Then there is Ashcroft, the epitome of cool, his slinky, swaggering, heart on sleeve vocal and striking lyrics - “You're a slave to money, then you die” - grabbing you vice-like round the throat, demanding your attention, flooding your brain and refusing to leave. The video for the song completed the perfect storm of an iconic pop song, Ashcroft balling down a British high street, relentlessly staring the camera down, untouched and unaffected by his surroundings. It was one of those rare occasions where you hear a piece of music and just have to sit back and marvel.

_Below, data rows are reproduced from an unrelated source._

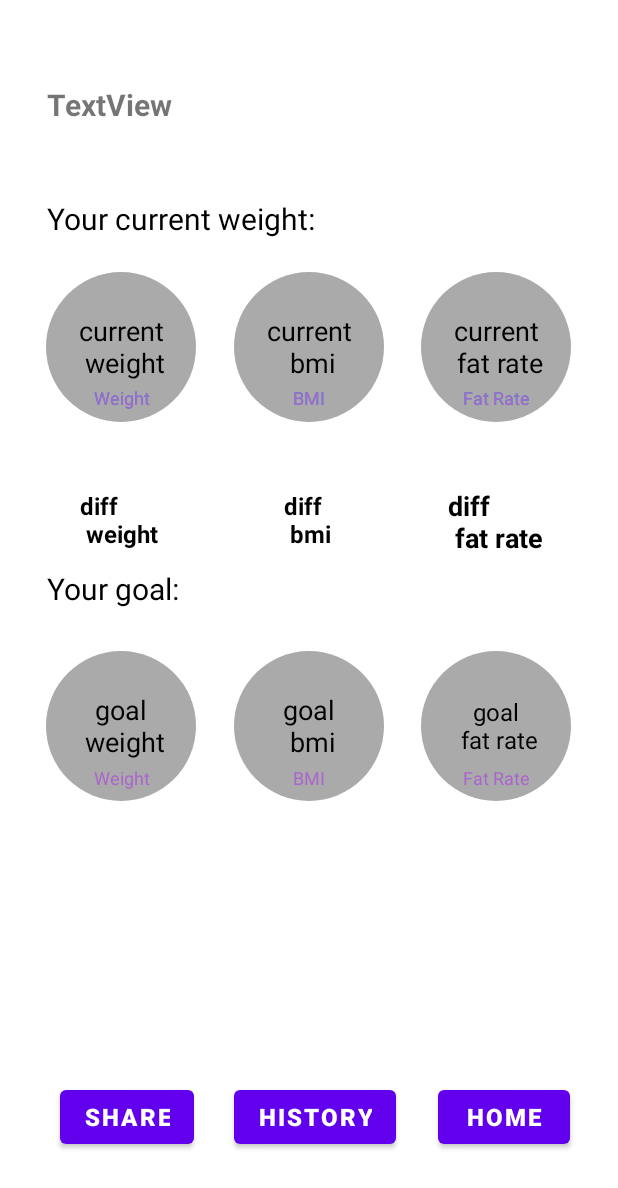
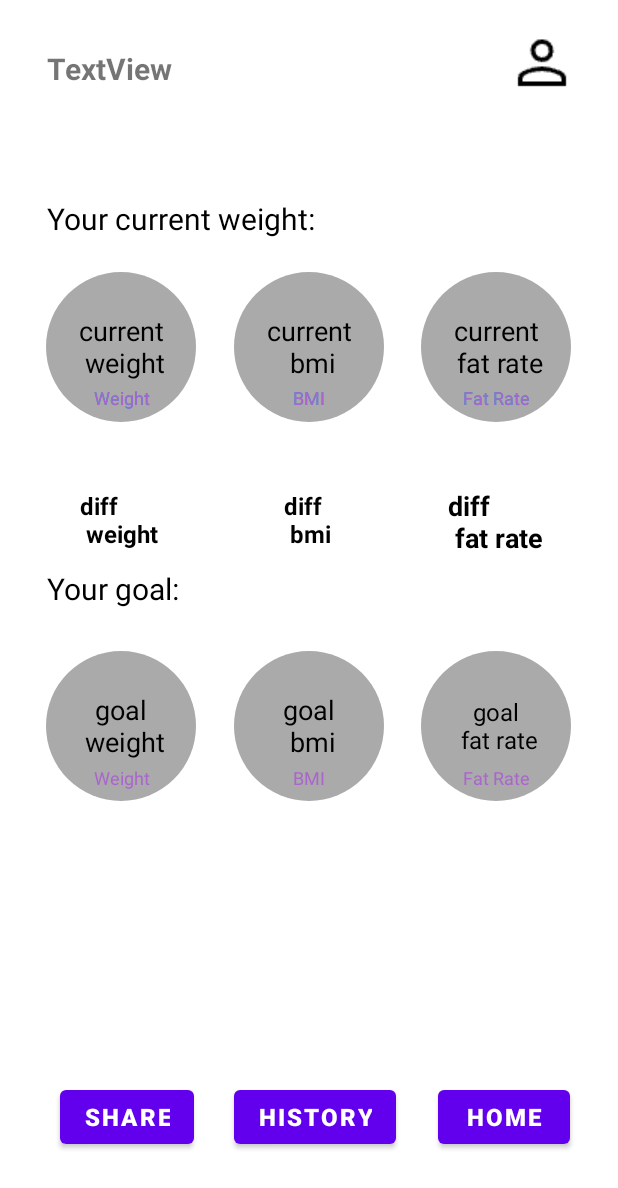
Before and after one commit to o-huang/FinalProjectCS5520, an Android app: the layout activity_user_display.xml on its own in the app's theme, with its tools: preview values and no code run, on a phone screen of 412 x 824 dp. Shown: the top 1188 px of the screen. Run offline under Robolectric (Android 15) with nearby library versions, the phone set to English and light mode, and no system bars.

Commit message:
display page with difference

```diff
--- a/app/src/main/AndroidManifest.xml
+++ b/app/src/main/AndroidManifest.xml
@@ -32,9 +32,11 @@ xmlns:tools="http://schemas.android.com/tools">
         android:exported="false" />
     <activity
         android:name=".UserDisplay"
+        android:label="User Display"
         android:exported="false" />
     <activity
         android:name=".sharePublicActivity.SharePublic"
+        android:label="Share"
         android:exported="false">
         <meta-data
             android:name="android.app.lib_name"
@@ -42,6 +44,7 @@ xmlns:tools="http://schemas.android.com/tools">
     </activity>
     <activity
         android:name=".RecordWeight"
+        android:label="Record Weight"
         android:exported="false">
         <meta-data
             android:name="android.app.lib_name"
@@ -49,6 +52,7 @@ xmlns:tools="http://schemas.android.com/tools">
     </activity>
     <activity
         android:name=".MainActivity"
+        android:label="WeightMe"
         android:exported="true">
         <intent-filter>
             <action android:name="android.intent.action.MAIN" />
@@ -76,6 +80,7 @@ xmlns:tools="http://schemas.android.com/tools">
     </activity>
     <activity
         android:name=".UserMainActivity"
+        android:label="Home"
         android:exported="false">
         <meta-data
             android:name="android.app.lib_name"
--- a/app/src/main/res/layout/activity_user_display.xml
+++ b/app/src/main/res/layout/activity_user_display.xml
@@ -12,7 +12,7 @@
         android:id="@+id/currentUser"
         android:layout_width="wrap_content"
         android:layout_height="wrap_content"
-        android:layout_marginTop="56dp"
+        android:layout_marginTop="32dp"
         android:text="TextView"
         android:textSize="20sp"
         android:textStyle="bold"
@@ -364,5 +364,19 @@
         app:layout_constraintTop_toTopOf="@id/goal_bmi"
         app:layout_constraintVertical_bias="0.12" />
 
+    <ImageButton
+        android:id="@+id/profile_button"
+        android:layout_width="39dp"
+        android:layout_height="34dp"
+        android:layout_gravity="end"
+        android:layout_marginTop="24dp"
+        android:background="?attr/selectableItemBackgroundBorderless"
+        android:src="@drawable/person_icon"
+        app:layout_constraintEnd_toEndOf="parent"
+        app:layout_constraintHorizontal_bias="0.916"
+        app:layout_constraintStart_toStartOf="parent"
+        app:layout_constraintTop_toTopOf="parent" />
+
+
 
 </androidx.constraintlayout.widget.ConstraintLayout>
```
Also changed, not shown: app/src/main/java/edu/northeastern/finalprojectcs5520/UserDisplay.java (+19 -3 lines), app/src/main/res/drawable/person_icon.png (added).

The release of Urban Hymns was prefaced by a second single, The Drugs Don’t Work, another fantastic, heartbreaking, lament of a song. Released on September 1, 1997, the day after the death of Princess Diana, the sombre, aching timbre of the song caught the mood of the public, and shot straight to the top of the UK singles chart.
It meant that when Urban Hymns was released on September 29, The Verve couldn’t have been a hotter proposition. The album entered the UK charts at number one, and stayed there for five consecutive weeks, remaining in top five after relinquishing the top spot, before hitting number one for a further six weeks at the start of 1998.
If the release of Radiohead’s Ok Computer signalled the end of the Brit-Pop era, The Verve too surely would have had a say in its demise. On the surface, the influences of The Stone Roses and The Beatles may have been the same as much of Brit-Pop, but Urban Hymns is a record of such phenomenal dexterity, depth, honesty and complexity that Stella-swigging, bucket hat wearing, chirpy Brit-Pop couldn’t stand a chance next to it.
It’s almost as though Ashcroft, the finest rock star British indie had produced, was so disgruntled at not being part of the initial Brit-Pop boom that he returned purely to destroy it.
Be it the modern jazz exploration of This Time, the swirling, elongated jams of The Rolling People or Catching the Butterfly, that have far more to do with early-Pink Floyd or Hendrix at his most expansive than anything Creation Records were putting out, to Space and Time, Sonnet and Lucky Man taking The Beatles' collages of sound and simplicity and managing to evoke similar levels of pop perfection, Urban Hymns is a true masterpiece.
It won the Best Album category at the Brits in 1998 - with The Verve also taking home the award for Best Band - and has been certified 11 times Platinum in the UK, with sales of over 3 million, making it the 19th best-selling album in the history of the United Kingdom.
The Verve were finally the rockstars that they were so obviously, so clearly, born to be. Their resurrection may have helped to kill off Brit-Pop, but it also destroyed them. The reasons were, again, inter-band tensions: rumours of fist fights were common in the press, and McCabe, such a crucial part of making The Verve work, left citing pressures of the touring lifestyle as his reasoning. After a pair of lukewarmly received headline shows at the V Festival that summer, the band played their final show at Slane Castle in Ireland on August 29, 1998.
Their moment in the spotlight was actually remarkably fleeting for a band that have become such a staple in conversations about the finest British artists of all time. And, although their early albums were excellent, you can’t help feel that were it not for this record, that period of soul searching, and this final moment of inspiration where everything came right, the way people talk about The Verve today would be very different.
They burned briefly, but on Urban Hymns The Verve burned so, so bright. A quarter of a century later, it remains an album of breathtaking quality, and a richly deserved staple of modern British culture.